START Input for this task

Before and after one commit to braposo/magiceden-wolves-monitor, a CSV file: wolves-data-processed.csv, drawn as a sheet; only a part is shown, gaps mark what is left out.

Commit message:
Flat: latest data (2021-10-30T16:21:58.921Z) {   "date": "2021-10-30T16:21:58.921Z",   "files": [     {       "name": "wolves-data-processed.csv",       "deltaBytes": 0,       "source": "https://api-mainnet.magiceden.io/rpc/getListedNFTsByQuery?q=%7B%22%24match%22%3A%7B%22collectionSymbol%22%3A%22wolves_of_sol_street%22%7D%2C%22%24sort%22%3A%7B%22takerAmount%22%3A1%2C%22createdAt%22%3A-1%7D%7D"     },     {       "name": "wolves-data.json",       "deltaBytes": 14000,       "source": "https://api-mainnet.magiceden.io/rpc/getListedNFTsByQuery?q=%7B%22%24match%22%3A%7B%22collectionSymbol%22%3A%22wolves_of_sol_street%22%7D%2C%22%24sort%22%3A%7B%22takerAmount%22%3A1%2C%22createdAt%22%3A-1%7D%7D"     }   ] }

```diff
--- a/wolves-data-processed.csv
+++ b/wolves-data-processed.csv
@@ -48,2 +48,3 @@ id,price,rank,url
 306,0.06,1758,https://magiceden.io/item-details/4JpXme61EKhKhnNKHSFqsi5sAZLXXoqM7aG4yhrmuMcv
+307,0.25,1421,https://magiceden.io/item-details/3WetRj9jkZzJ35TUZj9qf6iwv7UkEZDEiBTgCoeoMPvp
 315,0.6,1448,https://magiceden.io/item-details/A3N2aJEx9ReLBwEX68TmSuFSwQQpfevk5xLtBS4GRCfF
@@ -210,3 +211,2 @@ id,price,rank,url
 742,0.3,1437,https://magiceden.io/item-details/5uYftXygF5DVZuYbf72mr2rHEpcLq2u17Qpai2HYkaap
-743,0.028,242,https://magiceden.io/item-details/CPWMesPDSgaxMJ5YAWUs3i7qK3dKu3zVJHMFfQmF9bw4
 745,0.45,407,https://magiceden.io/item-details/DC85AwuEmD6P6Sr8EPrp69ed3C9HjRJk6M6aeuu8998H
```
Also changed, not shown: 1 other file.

END Input for this task
START Input for this task

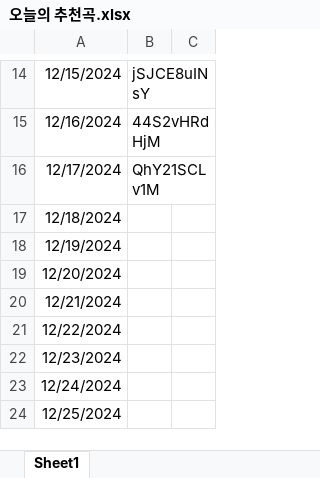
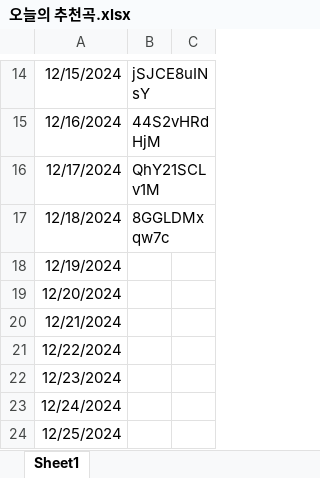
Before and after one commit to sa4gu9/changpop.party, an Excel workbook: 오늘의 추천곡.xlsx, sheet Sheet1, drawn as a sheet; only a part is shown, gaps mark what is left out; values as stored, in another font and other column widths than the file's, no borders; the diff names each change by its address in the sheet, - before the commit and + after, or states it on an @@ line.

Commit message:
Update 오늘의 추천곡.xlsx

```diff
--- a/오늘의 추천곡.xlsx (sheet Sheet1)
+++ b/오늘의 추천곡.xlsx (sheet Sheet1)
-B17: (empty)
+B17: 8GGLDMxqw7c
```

END Input for this task

Problem to work on
Starting from the records above, copy each line where the string "shown" is found.

Answer to this problem
Before and after one commit to braposo/magiceden-wolves-monitor, a CSV file: wolves-data-processed.csv, drawn as a sheet; only a part is shown, gaps mark what is left out.
Also changed, not shown: 1 other file.
Before and after one commit to sa4gu9/changpop.party, an Excel workbook: 오늘의 추천곡.xlsx, sheet Sheet1, drawn as a sheet; only a part is shown, gaps mark what is left out; values as stored, in another font and other column widths than the file's, no borders; the diff names each change by its address in the sheet, - before the commit and + after, or states it on an @@ line.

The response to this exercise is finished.